  • Cotton, F. A., Fanwick, P. E. & Fitch, J. W. III (1978). Inorg. Chem.17, 3254–3257.
  • Cui, H., Turn, S. Q. & Reese, M. A. (2009). Catal. Today, 139, 274–279.
  • Fielding, C., Parsons, S. & Winpenny, R. E. P. (1997). Acta Cryst. C53, 174–176.
  • Hamaguchi, T., Ujimoto, K. & Ando, I. (2007). Inorg. Chem.46, 10455–10457. [PubMed]

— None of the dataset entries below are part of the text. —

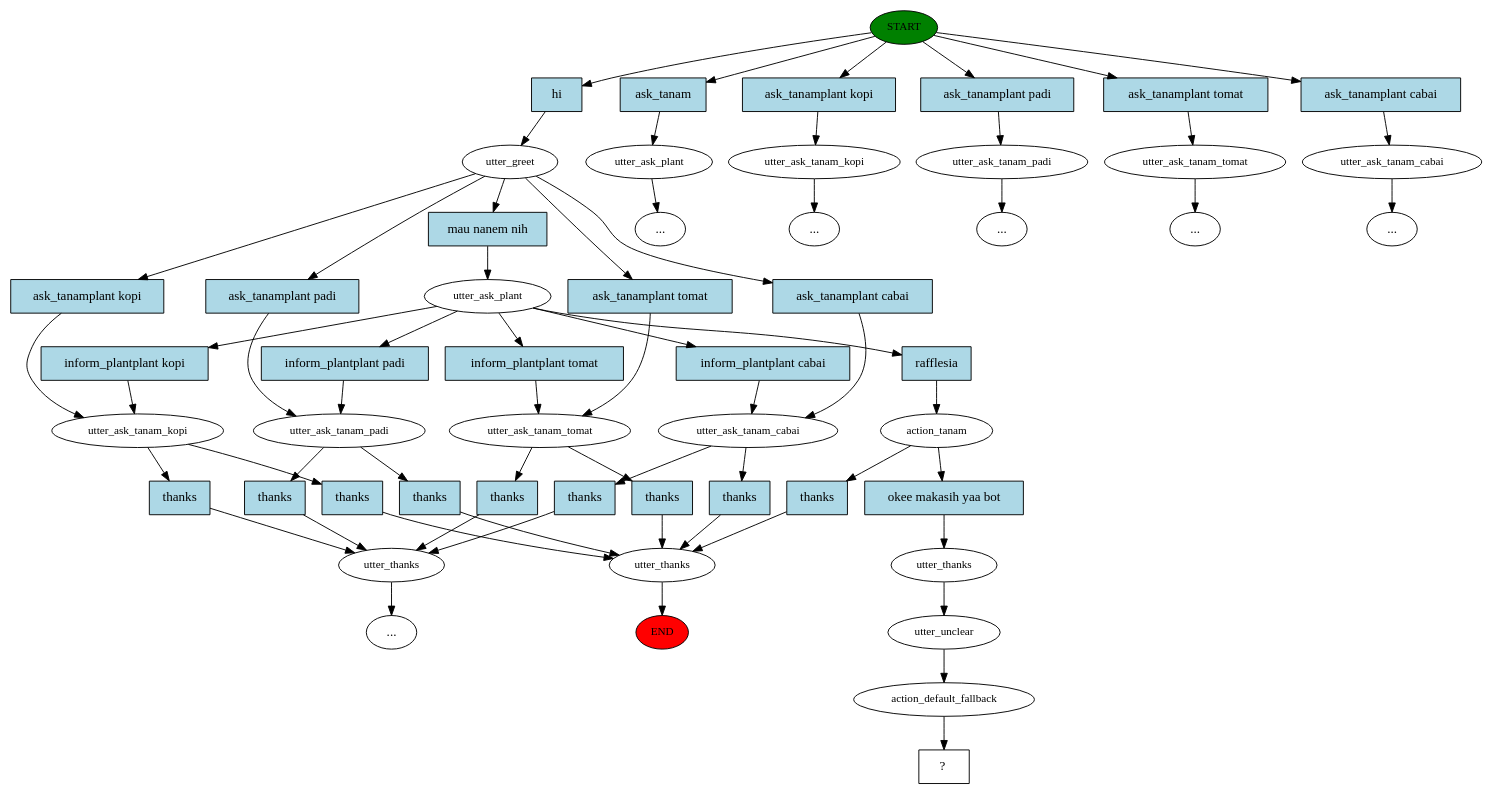
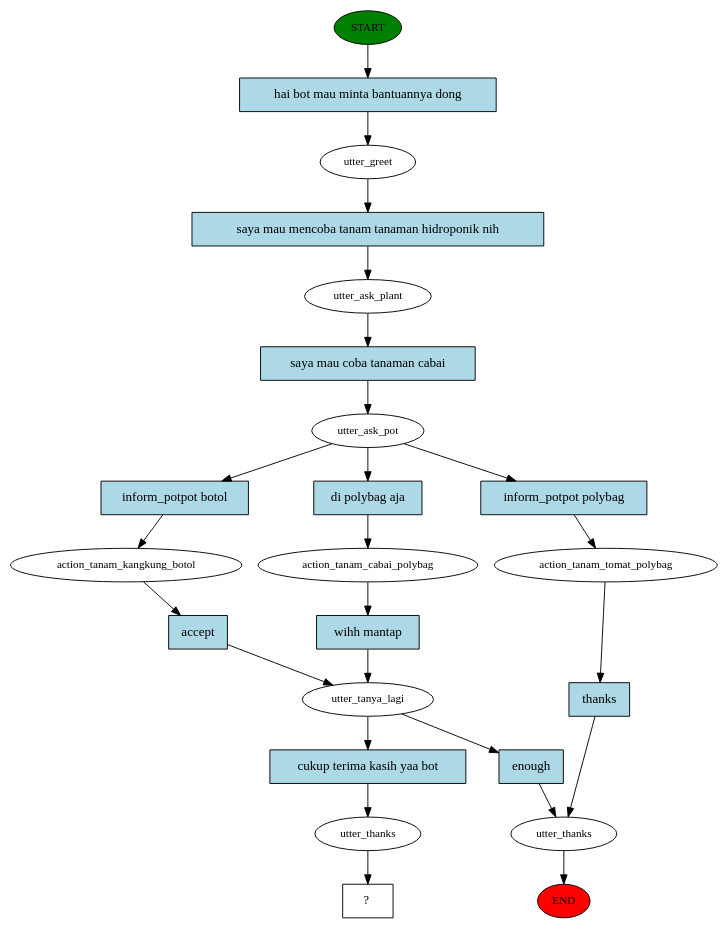
Before and after one commit to naufalmukhbit/Chatbot2019: the diagram in story_graph.dot, drawn with Graphviz. The commit also changed 24 other files, not shown here.

```diff
--- a/story_graph.dot
+++ b/story_graph.dot
@@ -1,116 +1,49 @@
 digraph  {
 0 [class="start active", fillcolor=green, fontsize=12, label=START, style=filled];
 "-1" [class=end, fillcolor=red, fontsize=12, label=END, style=filled];
 1 [class=active, fontsize=12, label=utter_greet];
 2 [class=active, fontsize=12, label=utter_ask_plant];
-3 [class="", fontsize=12, label=utter_ask_tanam_kopi];
-4 [class="", fontsize=12, label=utter_thanks];
-7 [class="", fontsize=12, label=utter_ask_tanam_padi];
-11 [class="", fontsize=12, label=utter_ask_tanam_tomat];
-15 [class="", fontsize=12, label=utter_ask_tanam_cabai];
-19 [class="", fontsize=12, label=utter_thanks];
-"-6" [class=ellipsis, label="..."];
-29 [class="", fontsize=12, label=utter_ask_plant];
-"-10" [class=ellipsis, label="..."];
-33 [class="", fontsize=12, label=utter_ask_tanam_kopi];
-"-11" [class=ellipsis, label="..."];
-34 [class="", fontsize=12, label=utter_ask_tanam_padi];
-"-12" [class=ellipsis, label="..."];
-35 [class="", fontsize=12, label=utter_ask_tanam_tomat];
-"-13" [class=ellipsis, label="..."];
-36 [class="", fontsize=12, label=utter_ask_tanam_cabai];
-"-14" [class=ellipsis, label="..."];
-39 [class=active, fontsize=12, label=action_tanam];
-44 [class=active, fontsize=12, label=utter_thanks];
-45 [class=active, fontsize=12, label=utter_unclear];
-46 [class=active, fontsize=12, label=action_default_fallback];
-47 [class="intent dashed active", label="  ?  ", shape=rect];
-48 [class="intent active", fillcolor=lightblue, label=hi, shape=rect, style=filled];
-49 [class=intent, fillcolor=lightblue, label=ask_tanam, shape=rect, style=filled];
-50 [class=intent, fillcolor=lightblue, label="ask_tanamplant kopi", shape=rect, style=filled];
-51 [class=intent, fillcolor=lightblue, label="ask_tanamplant padi", shape=rect, style=filled];
-52 [class=intent, fillcolor=lightblue, label="ask_tanamplant tomat", shape=rect, style=filled];
-53 [class=intent, fillcolor=lightblue, label="ask_tanamplant cabai", shape=rect, style=filled];
-54 [class="intent active", fillcolor=lightblue, label="mau nanem nih", shape=rect, style=filled];
-55 [class=intent, fillcolor=lightblue, label="ask_tanamplant kopi", shape=rect, style=filled];
-56 [class=intent, fillcolor=lightblue, label="ask_tanamplant padi", shape=rect, style=filled];
-57 [class=intent, fillcolor=lightblue, label="ask_tanamplant tomat", shape=rect, style=filled];
-58 [class=intent, fillcolor=lightblue, label="ask_tanamplant cabai", shape=rect, style=filled];
-59 [class=intent, fillcolor=lightblue, label="inform_plantplant kopi", shape=rect, style=filled];
-60 [class=intent, fillcolor=lightblue, label="inform_plantplant padi", shape=rect, style=filled];
-61 [class=intent, fillcolor=lightblue, label="inform_plantplant tomat", shape=rect, style=filled];
-62 [class=intent, fillcolor=lightblue, label="inform_plantplant cabai", shape=rect, style=filled];
-63 [class="intent active", fillcolor=lightblue, label=rafflesia, shape=rect, style=filled];
-64 [class=intent, fillcolor=lightblue, label=thanks, shape=rect, style=filled];
-65 [class=intent, fillcolor=lightblue, label=thanks, shape=rect, style=filled];
-66 [class=intent, fillcolor=lightblue, label=thanks, shape=rect, style=filled];
-67 [class=intent, fillcolor=lightblue, label=thanks, shape=rect, style=filled];
-68 [class=intent, fillcolor=lightblue, label=thanks, shape=rect, style=filled];
-69 [class=intent, fillcolor=lightblue, label=thanks, shape=rect, style=filled];
-70 [class=intent, fillcolor=lightblue, label=thanks, shape=rect, style=filled];
-71 [class=intent, fillcolor=lightblue, label=thanks, shape=rect, style=filled];
-72 [class=intent, fillcolor=lightblue, label=thanks, shape=rect, style=filled];
-73 [class="intent active", fillcolor=lightblue, label="okee makasih yaa bot", shape=rect, style=filled];
-0 -> 48  [class=active, key=0];
-0 -> 49  [class="", key=0];
-0 -> 50  [class="", key=0];
-0 -> 51  [class="", key=0];
-0 -> 52  [class="", key=0];
-0 -> 53  [class="", key=0];
-1 -> 54  [class=active, key=0];
-1 -> 55  [class="", key=0];
-1 -> 56  [class="", key=0];
-1 -> 57  [class="", key=0];
-1 -> 58  [class="", key=0];
-2 -> 59  [class="", key=0];
-2 -> 60  [class="", key=0];
-2 -> 61  [class="", key=0];
-2 -> 62  [class="", key=0];
-2 -> 63  [class=active, key=0];
-3 -> 64  [class="", key=0];
-3 -> 65  [class="", key=0];
-4 -> "-1"  [class="", key=NONE, label=""];
-7 -> 66  [class="", key=0];
-7 -> 67  [class="", key=0];
-11 -> 68  [class="", key=0];
-11 -> 69  [class="", key=0];
-15 -> 70  [class="", key=0];
-15 -> 71  [class="", key=0];
-19 -> "-6"  [class="", key=NONE, label=""];
-29 -> "-10"  [class="", key=NONE, label=""];
-33 -> "-11"  [class="", key=NONE, label=""];
-34 -> "-12"  [class="", key=NONE, label=""];
-35 -> "-13"  [class="", key=NONE, label=""];
-36 -> "-14"  [class="", key=NONE, label=""];
-39 -> 72  [class="", key=0];
-39 -> 73  [class=active, key=0];
-44 -> 45  [class=active, key=NONE, label=""];
-45 -> 46  [class=active, key=NONE, label=""];
-46 -> 47  [class=active, key=NONE, label=""];
-48 -> 1  [class=active, key=0];
-49 -> 29  [class="", key=0];
-50 -> 33  [class="", key=0];
-51 -> 34  [class="", key=0];
-52 -> 35  [class="", key=0];
-53 -> 36  [class="", key=0];
-54 -> 2  [class=active, key=0];
-55 -> 3  [class="", key=0];
-56 -> 7  [class="", key=0];
-57 -> 11  [class="", key=0];
-58 -> 15  [class="", key=0];
-59 -> 3  [class="", key=0];
-60 -> 7  [class="", key=0];
-61 -> 11  [class="", key=0];
-62 -> 15  [class="", key=0];
-63 -> 39  [class=active, key=0];
-64 -> 4  [class="", key=0];
-65 -> 19  [class="", key=0];
-66 -> 4  [class="", key=0];
-67 -> 19  [class="", key=0];
-68 -> 4  [class="", key=0];
-69 -> 19  [class="", key=0];
-70 -> 4  [class="", key=0];
-71 -> 19  [class="", key=0];
-72 -> 4  [class="", key=0];
-73 -> 44  [class=active, key=0];
+3 [class=active, fontsize=12, label=utter_ask_pot];
+4 [class="", fontsize=12, label=action_tanam_kangkung_botol];
+5 [class=active, fontsize=12, label=utter_tanya_lagi];
+6 [class="", fontsize=12, label=utter_thanks];
+10 [class="", fontsize=12, label=action_tanam_tomat_polybag];
+15 [class=active, fontsize=12, label=action_tanam_cabai_polybag];
+17 [class=active, fontsize=12, label=utter_thanks];
+18 [class="intent dashed active", label="  ?  ", shape=rect];
+19 [class="intent active", fillcolor=lightblue, label="hai bot mau minta bantuannya dong", shape=rect, style=filled];
+20 [class="intent active", fillcolor=lightblue, label="saya mau mencoba tanam tanaman hidroponik nih", shape=rect, style=filled];
+21 [class="intent active", fillcolor=lightblue, label="saya mau coba tanaman cabai", shape=rect, style=filled];
+22 [class=intent, fillcolor=lightblue, label="inform_potpot botol", shape=rect, style=filled];
+23 [class=intent, fillcolor=lightblue, label="inform_potpot polybag", shape=rect, style=filled];
+24 [class="intent active", fillcolor=lightblue, label="di polybag aja", shape=rect, style=filled];
+25 [class=intent, fillcolor=lightblue, label=accept, shape=rect, style=filled];
+26 [class=intent, fillcolor=lightblue, label=enough, shape=rect, style=filled];
+27 [class="intent active", fillcolor=lightblue, label="cukup terima kasih yaa bot", shape=rect, style=filled];
+28 [class=intent, fillcolor=lightblue, label=thanks, shape=rect, style=filled];
+29 [class="intent active", fillcolor=lightblue, label="wihh mantap", shape=rect, style=filled];
+0 -> 19  [class=active, key=0];
+1 -> 20  [class=active, key=0];
+2 -> 21  [class=active, key=0];
+3 -> 22  [class="", key=0];
+3 -> 23  [class="", key=0];
+3 -> 24  [class=active, key=0];
+4 -> 25  [class="", key=0];
+5 -> 26  [class="", key=0];
+5 -> 27  [class=active, key=0];
+6 -> "-1"  [class="", key=NONE, label=""];
+10 -> 28  [class="", key=0];
+15 -> 29  [class=active, key=0];
+17 -> 18  [class=active, key=NONE, label=""];
+19 -> 1  [class=active, key=0];
+20 -> 2  [class=active, key=0];
+21 -> 3  [class=active, key=0];
+22 -> 4  [class="", key=0];
+23 -> 10  [class="", key=0];
+24 -> 15  [class=active, key=0];
+25 -> 5  [class="", key=0];
+26 -> 6  [class="", key=0];
+27 -> 17  [class=active, key=0];
+28 -> 6  [class="", key=0];
+29 -> 5  [class=active, key=0];
 }
```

  • Higashi, T. (1995). ABSCOR Rigaku Corporation, Tokyo, Japan.
  • Hong, M., Su, W., Cao, R., Zhang, W. & Lu, J. (1999). Inorg. Chem.38, 600–602. [PubMed]
  • Qian, X., Li, Z. & Yang, Q. (2007). Bioorg. Med. Chem.15, 6846–6851. [PubMed]
  • Rigaku (1998). RAPID-AUTO Rigaku Corporation, Tokyo, Japan.
  • Rigaku/MSC (2004). CrystalStructure Rigaku/MSC Inc., The Woodlands, Texas, USA.
  • Saadat, M., Bahaoddini, A. & Nazemi, S. (2004). Biochem. Biophys. Res. Commun.313, 568–569. [PubMed]
  • Sheldrick, G. M. (2008). Acta Cryst. A64, 112–122. [PubMed]
  • Thirtle, J. R. (1946). J. Am. Chem. Soc.68, 342–343.
  • Tylicki, R. M., Wu, W., Fanwick, P. E. & Walton, R. A. (1995). Inorg. Chem.34, 988–991.
  • West, D. X., Brown, C. A., Jasinski, J. P., Jasinski, J. M., Heathwaite, R. M., Fortier, D. G., Staples, R. J. & Bucher, J. (1998). J. Chem. Crystallogr.28, 853–860.

Articles from Acta Crystallographica Section E: Structure Reports Online are provided here courtesy of International Union of Crystallography